I loved having permission to photograph what I found interesting without the stress of having to be perfect. Which was good, because one, most of the lighting was artificial and I don't have the fancy flashes and lenses to compensate, and two, I hadn't a clue what I was doing. Whenever something caught my eye, I just clicked.

My favorite part was capturing the photos that no one else was taking, the un-posed, casual moments that told a story. The calming hand massages. The quiet conversations. The panic over a torn stocking. The mad dash upon being released from a formal photo session. Except for when I told my friends' kids to grab their friends for some spontaneous outside photos, all the photos were off-the-cuff.

I tried to capture as many of the different wedding day components as possible: the teen boys' last minute washing of a car, the sound tech guy, the food, the ushers, the guests, the hyper, post-wedding children, the caterers. (My one regret is that I didn't get many photographs of the groom's family. I had never met them before, and since I was working with a 50mm lens, I couldn't discreetly snap pictures from a distance. But it felt invasive to get all close and personal, so I mostly just didn't. And of course, that didn't feel right, either.)

The whole day was loads of fun, but by the end I was whupped. The exhaustion was bone-deep and debilitating. All I wanted was to lay flat on my back for a very long time. So I did. The end.

Congratulations, sweet friend. Thank you for including me in your special day.
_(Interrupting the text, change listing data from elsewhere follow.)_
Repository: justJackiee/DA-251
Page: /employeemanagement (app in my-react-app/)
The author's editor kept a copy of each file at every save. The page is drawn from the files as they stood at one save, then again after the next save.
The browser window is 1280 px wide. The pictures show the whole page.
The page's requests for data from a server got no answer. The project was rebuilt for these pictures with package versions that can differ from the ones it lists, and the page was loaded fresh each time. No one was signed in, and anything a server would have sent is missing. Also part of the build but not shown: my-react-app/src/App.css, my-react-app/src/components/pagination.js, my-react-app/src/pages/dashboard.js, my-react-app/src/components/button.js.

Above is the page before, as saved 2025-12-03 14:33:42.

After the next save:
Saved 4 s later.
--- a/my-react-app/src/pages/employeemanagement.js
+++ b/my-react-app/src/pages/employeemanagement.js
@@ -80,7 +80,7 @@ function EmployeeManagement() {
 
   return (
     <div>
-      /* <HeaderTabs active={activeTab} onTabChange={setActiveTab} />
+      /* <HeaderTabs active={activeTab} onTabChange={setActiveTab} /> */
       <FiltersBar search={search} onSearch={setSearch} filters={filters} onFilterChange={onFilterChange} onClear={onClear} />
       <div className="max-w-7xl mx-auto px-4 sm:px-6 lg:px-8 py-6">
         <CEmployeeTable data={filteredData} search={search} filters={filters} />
This same time, years previous: the quotidian (1.26.15), and then we moved into a barn, housekeeping, flourless peanut butter chocolate chip cookies, and shoofly cake.